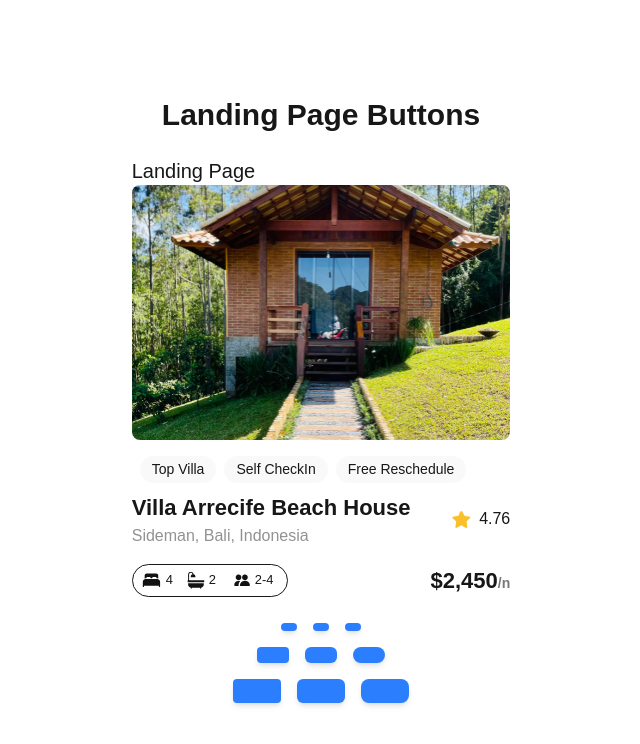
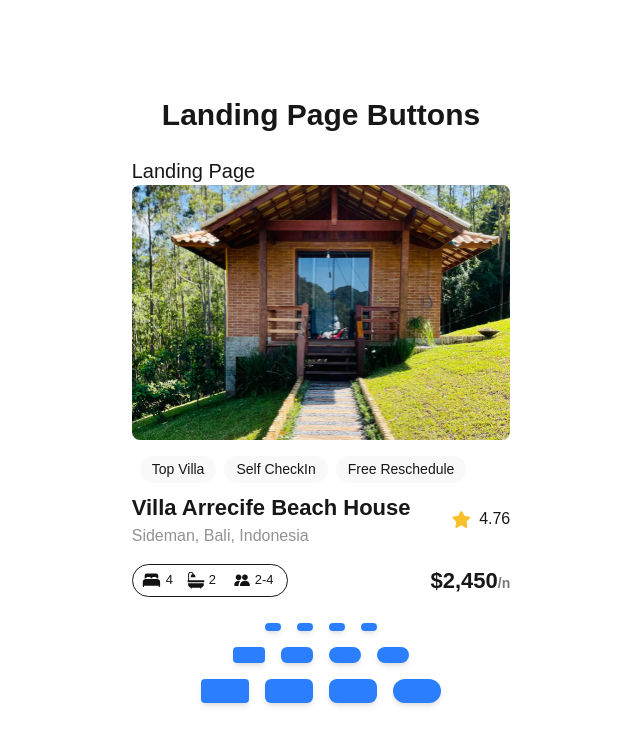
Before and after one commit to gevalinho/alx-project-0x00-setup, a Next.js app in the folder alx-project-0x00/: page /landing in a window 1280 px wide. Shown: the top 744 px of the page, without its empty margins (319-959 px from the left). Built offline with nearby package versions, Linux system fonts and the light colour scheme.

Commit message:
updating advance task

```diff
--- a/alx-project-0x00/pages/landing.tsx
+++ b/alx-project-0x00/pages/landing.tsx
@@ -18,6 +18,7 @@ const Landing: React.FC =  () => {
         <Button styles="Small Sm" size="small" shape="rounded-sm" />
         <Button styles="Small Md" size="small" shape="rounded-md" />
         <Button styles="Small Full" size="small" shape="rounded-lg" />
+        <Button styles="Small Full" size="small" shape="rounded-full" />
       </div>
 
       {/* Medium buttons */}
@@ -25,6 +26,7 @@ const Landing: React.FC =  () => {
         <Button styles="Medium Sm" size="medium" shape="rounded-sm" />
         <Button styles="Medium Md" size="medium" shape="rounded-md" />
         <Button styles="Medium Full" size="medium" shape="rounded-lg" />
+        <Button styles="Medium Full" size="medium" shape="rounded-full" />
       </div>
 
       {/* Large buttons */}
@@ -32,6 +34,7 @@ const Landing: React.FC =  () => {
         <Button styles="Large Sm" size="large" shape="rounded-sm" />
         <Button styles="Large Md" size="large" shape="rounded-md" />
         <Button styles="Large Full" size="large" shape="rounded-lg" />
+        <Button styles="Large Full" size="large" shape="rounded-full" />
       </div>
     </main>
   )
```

════════════════

◆ **TO DO**
Lines of the material in which the word "Full" occurs are to be copied out.

◆ **RESULT**
         <Button styles="Small Full" size="small" shape="rounded-lg" />
+        <Button styles="Small Full" size="small" shape="rounded-full" />
         <Button styles="Medium Full" size="medium" shape="rounded-lg" />
+        <Button styles="Medium Full" size="medium" shape="rounded-full" />
         <Button styles="Large Full" size="large" shape="rounded-lg" />
+        <Button styles="Large Full" size="large" shape="rounded-full" />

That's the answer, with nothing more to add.